“The farmers commit suicide when they can’t pay back the loan.”  Judith’s hair flies off at angles, but of course she’s right.  “They had nothing before and now they’ve figured out a way for them to have even less.  Why don’t they just give them the money?”

Only expletives come to mind, like social engineering, carrot and stick, and accountability, always applied to someone else—and Blixseth.  I want to say they’re buying what they’re selling.  I want to say it will come to guns . . .

Someday it will, but instead, I think of an entity, because she wasn’t even “the brave one” yet, falling into this world, to cold train tracks—the undercarriage passing overhead and away, the umbilical cord snapping (I presume), the fluid that would drown her thrust from her sinuses and mouth by the thud of the railroad ties—and the placenta (some believe it to be a jealous twin) carted away for delivery later.  I could never imagine it.  Not found by starving dogs, she faced extinction without identity.

In the article, Rambhan says, “Don’t you think she is a miracle?  She fell from the train but survived and now is absolutely fine.”

It occurs to me that animals don’t enslave each other nor do they have miracles, and that I could give up both in a second.  I will never have that choice, and perhaps that is for the best—who am I to take anything away from Rambhan, or Zondie or Judith—or from my daughter.  Zondie is pregnant, but we’ve decided not to tell Judith yet—no foretelling how she might react, and nothing fits in edgewise during “Air America,” anyhow.  The baby, though, is on our minds.

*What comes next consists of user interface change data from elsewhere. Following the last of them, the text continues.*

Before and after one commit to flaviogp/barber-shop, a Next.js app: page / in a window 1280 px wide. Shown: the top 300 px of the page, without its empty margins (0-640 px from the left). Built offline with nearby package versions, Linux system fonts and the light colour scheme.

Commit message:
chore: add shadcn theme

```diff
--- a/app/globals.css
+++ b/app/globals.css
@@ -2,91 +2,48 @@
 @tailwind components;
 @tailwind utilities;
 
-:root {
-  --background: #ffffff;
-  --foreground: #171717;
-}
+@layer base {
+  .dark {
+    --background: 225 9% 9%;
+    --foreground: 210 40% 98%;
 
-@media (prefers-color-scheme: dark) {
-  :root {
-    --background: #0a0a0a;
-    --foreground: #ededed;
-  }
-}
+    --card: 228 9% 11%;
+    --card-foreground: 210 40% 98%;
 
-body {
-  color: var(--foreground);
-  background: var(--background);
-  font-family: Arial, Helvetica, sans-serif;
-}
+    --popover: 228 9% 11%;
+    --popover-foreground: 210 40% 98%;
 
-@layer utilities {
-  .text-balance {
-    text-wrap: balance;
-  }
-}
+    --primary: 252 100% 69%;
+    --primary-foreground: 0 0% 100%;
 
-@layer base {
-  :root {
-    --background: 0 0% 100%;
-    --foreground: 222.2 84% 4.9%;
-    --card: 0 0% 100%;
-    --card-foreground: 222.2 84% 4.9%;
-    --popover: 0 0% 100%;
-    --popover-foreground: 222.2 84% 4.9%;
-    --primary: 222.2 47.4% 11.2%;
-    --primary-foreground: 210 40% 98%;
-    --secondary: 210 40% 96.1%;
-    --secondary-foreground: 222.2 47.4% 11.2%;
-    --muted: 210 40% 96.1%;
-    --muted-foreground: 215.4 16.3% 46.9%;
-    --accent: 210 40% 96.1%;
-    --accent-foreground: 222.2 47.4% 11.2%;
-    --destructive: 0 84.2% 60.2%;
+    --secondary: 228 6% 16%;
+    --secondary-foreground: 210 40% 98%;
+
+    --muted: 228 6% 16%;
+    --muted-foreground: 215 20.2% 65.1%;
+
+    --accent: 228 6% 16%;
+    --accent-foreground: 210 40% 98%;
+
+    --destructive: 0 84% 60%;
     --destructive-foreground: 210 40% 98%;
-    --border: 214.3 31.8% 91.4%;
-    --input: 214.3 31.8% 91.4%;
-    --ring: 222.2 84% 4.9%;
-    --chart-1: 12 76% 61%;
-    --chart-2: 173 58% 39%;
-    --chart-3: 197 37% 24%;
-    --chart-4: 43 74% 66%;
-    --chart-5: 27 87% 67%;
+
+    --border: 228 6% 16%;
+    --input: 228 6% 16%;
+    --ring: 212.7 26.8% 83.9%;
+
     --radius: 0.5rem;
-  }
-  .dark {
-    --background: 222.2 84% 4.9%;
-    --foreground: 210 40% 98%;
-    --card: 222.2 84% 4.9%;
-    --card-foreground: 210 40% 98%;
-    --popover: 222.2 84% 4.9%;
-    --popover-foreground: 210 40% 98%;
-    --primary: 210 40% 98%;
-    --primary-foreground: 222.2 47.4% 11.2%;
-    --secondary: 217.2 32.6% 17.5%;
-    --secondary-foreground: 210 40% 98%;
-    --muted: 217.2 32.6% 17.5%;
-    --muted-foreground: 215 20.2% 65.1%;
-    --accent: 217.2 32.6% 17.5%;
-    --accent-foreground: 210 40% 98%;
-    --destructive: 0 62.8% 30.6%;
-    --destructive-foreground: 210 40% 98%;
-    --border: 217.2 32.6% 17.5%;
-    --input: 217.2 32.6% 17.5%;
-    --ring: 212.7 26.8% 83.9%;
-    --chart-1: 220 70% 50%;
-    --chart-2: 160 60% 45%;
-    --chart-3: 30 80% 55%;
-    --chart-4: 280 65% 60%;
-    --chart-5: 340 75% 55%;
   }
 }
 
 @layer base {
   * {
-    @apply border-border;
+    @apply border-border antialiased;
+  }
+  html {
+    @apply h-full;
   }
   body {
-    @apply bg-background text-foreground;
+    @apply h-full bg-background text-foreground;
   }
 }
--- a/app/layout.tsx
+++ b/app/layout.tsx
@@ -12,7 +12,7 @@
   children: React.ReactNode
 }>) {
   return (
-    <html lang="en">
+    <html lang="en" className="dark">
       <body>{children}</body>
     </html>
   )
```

We just saw the sonogram Wednesday, the little body of gray and white, bulging like a fisheye, the technician measuring the skull, the brain ventricles, pointing out the kidneys, spine, and chambered heart.  “A beautiful heart,” the technician says.  Our baby yawns, drinks, waves her arms.  She thinks not a thing—which is incredible, wresting herself from the mystery to which she and we all will return, no expectation or dread, no sense yet that she will be called by many names.